The Spanish government is planning to test 80,000 people a day for coronavirus with the roll-out of robot testers. Technology will be used to speed up testing of people in Spain, one of the countries hardest hit by the Covid-19 outbreak, with more than 200 deaths so far. According to Bloomberg, Spanish authorities now plan to increase daily testing from about 20,000 a day to 80,000, by using four robots to apply artificial intelligence (AI) to testing. Speaking at a conference on Saturday 21 March, Raquel Yotti, head of Madrid's health institute, said: "A plan to automate tests through robots has already been designed and Spain has committed to buying four robots that will allow us to execute 80,000 tests per day." Because of the ease that coronavirus spreads from person to person, testing has been identified as one of the best ways to control the disease.
Spain will unleash robots capable of testing 80,000 patients a day into the heart of its coronavirus fight. The Spanish government says it will deploy the machines that will increase testing from its current daily figure of between 15,000 and 20,000. Raquel Yotti, head of Madrid's Health Institute Carlos III, said the plans to deploy the robots are already under way. She spoke as Spain's death toll surpassed 1,300 and the number of cases reached nearly 25,000. She said at a conference: "A plan to automate tests through robots has been already designed, and Spain has committed to buying four robots that will allow us to execute 80,000 tests per day."

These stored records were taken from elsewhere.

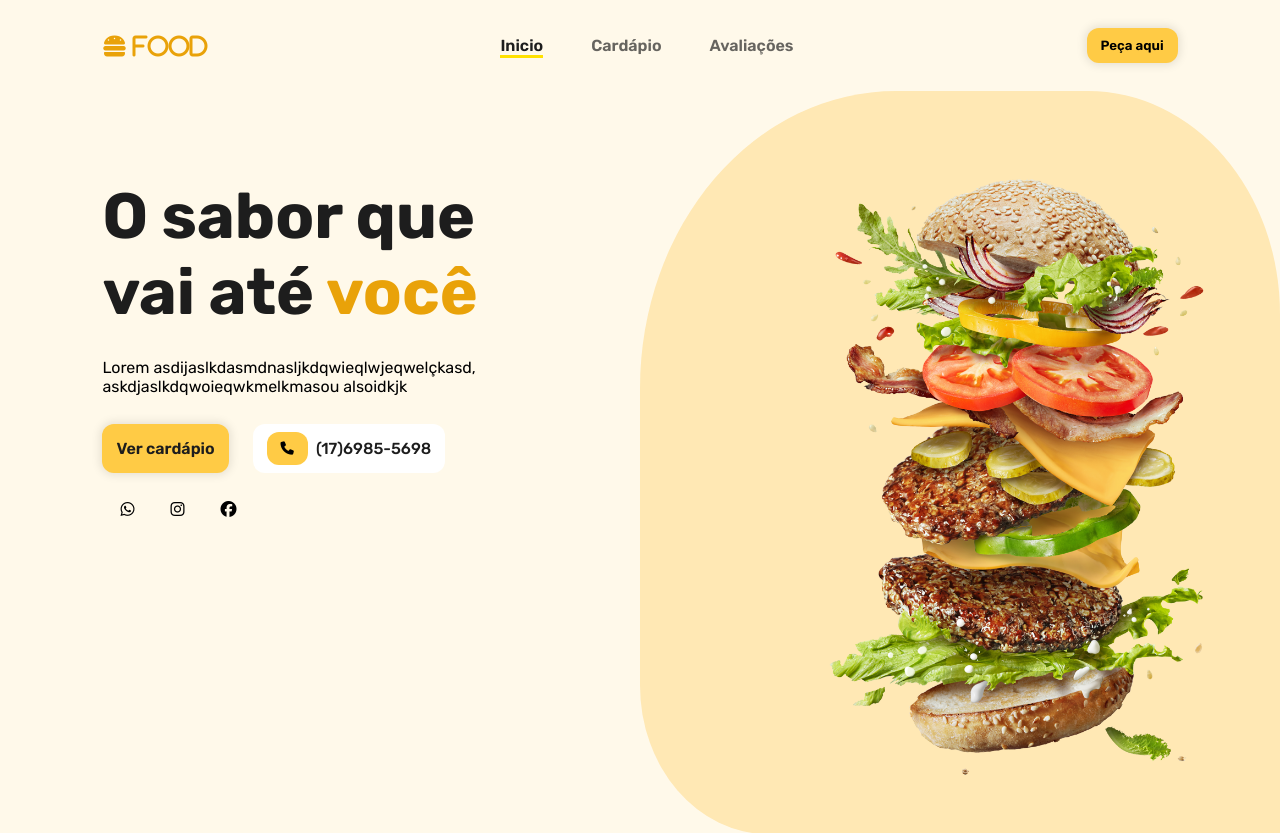
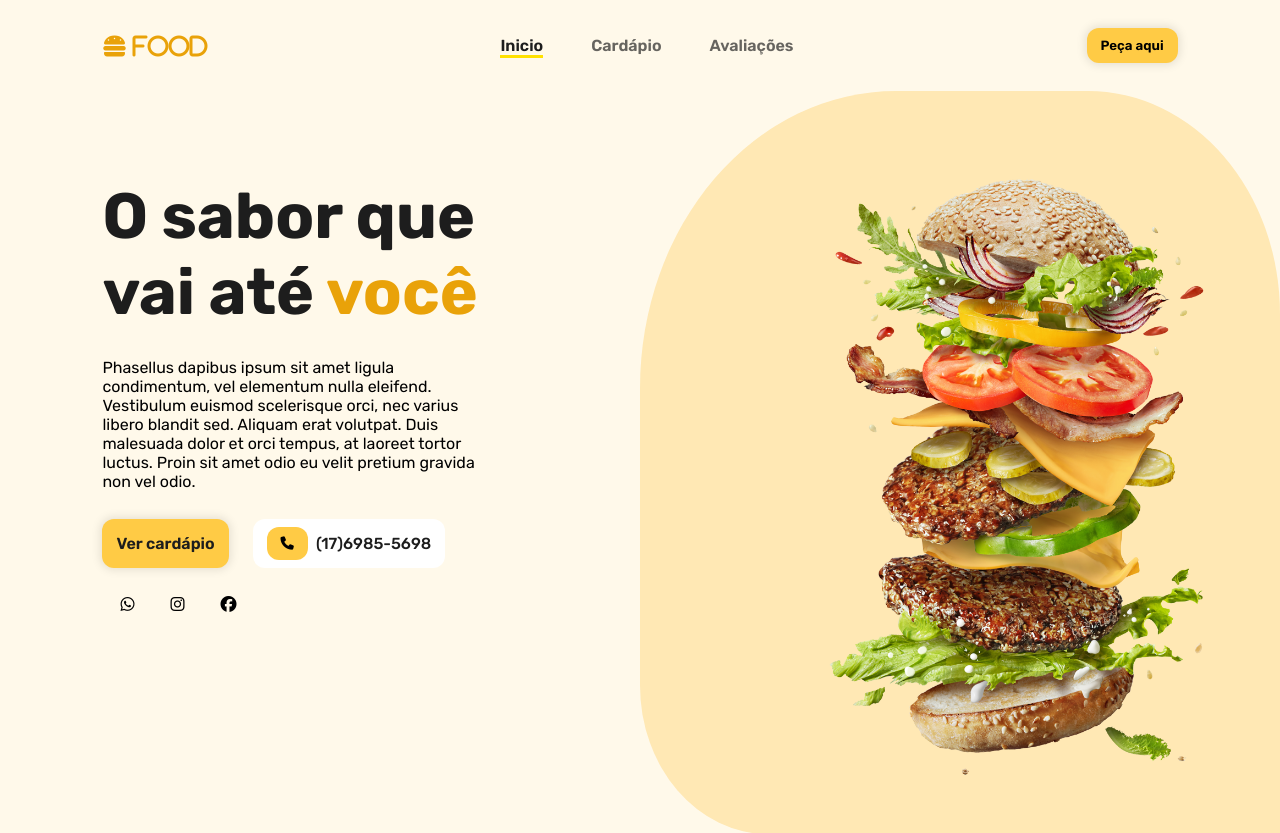
Before and after one commit to lucashelama/landing-page, a plain HTML site: page index.html in a window 1280 px wide. Shown: the top 833 px of the page. Drawn offline with nearby package versions, Linux system fonts and the light colour scheme.

Commit message:
pequeno ajuste no index.html

```diff
--- a/index.html
+++ b/index.html
@@ -66,8 +66,10 @@
             <div class="shape"></div>
             <div id="cta">
                 <h1 class="title">O sabor que vai até <span>você</span></h1>
-                <p>Lorem asdijaslkdasmdnasljkdqwieqlwjeqwelçkasd,
-                    askdjaslkdqwoieqwkmelkmasou alsoidkjk
+                <p>Phasellus dapibus ipsum sit amet ligula condimentum, vel elementum nulla eleifend.
+                    Vestibulum euismod scelerisque orci, nec varius libero blandit sed.
+                    Aliquam erat volutpat. Duis malesuada dolor et orci tempus, at laoreet tortor luctus.
+                    Proin sit amet odio eu velit pretium gravida non vel odio.
                 </p>
                 <div id="cta_buttons">
                     <a href="#" class="btn-default">Ver cardápio</a>
```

Spain's Prime Minister Pedro Sánchez closed the Spanish Strategy for R&D i in Artificial Intelligence workshop, held in Granada. During his speech, Sánchez highlighted that technologies related to artificial intelligence are already one of the main factors of growth, and hence Spain and Europe have to make a joint effort to move forward on this important line for social and economic progress. Pedro Sánchez explained that the document presented on Monday is the first step in drawing up the National Strategy on Artificial Intelligence, which 11 ministerial departments will work on and which will be ready later this year. Sánchez stressed the importance of science, innovation and universities for the present and future of the country. In this regard, he highlighted the creation of a specific ministerial department for these fields, the approval of a fundamental Royal Decree-Law to make the functioning of scientific bodies more flexible and the strengthening of equal opportunities, as well as the approval, last Friday, of the Research Personnel Statute on Training, the stabilisation of 1,500 temporary positions on public research bodies, which account for 10% of the total research workforce.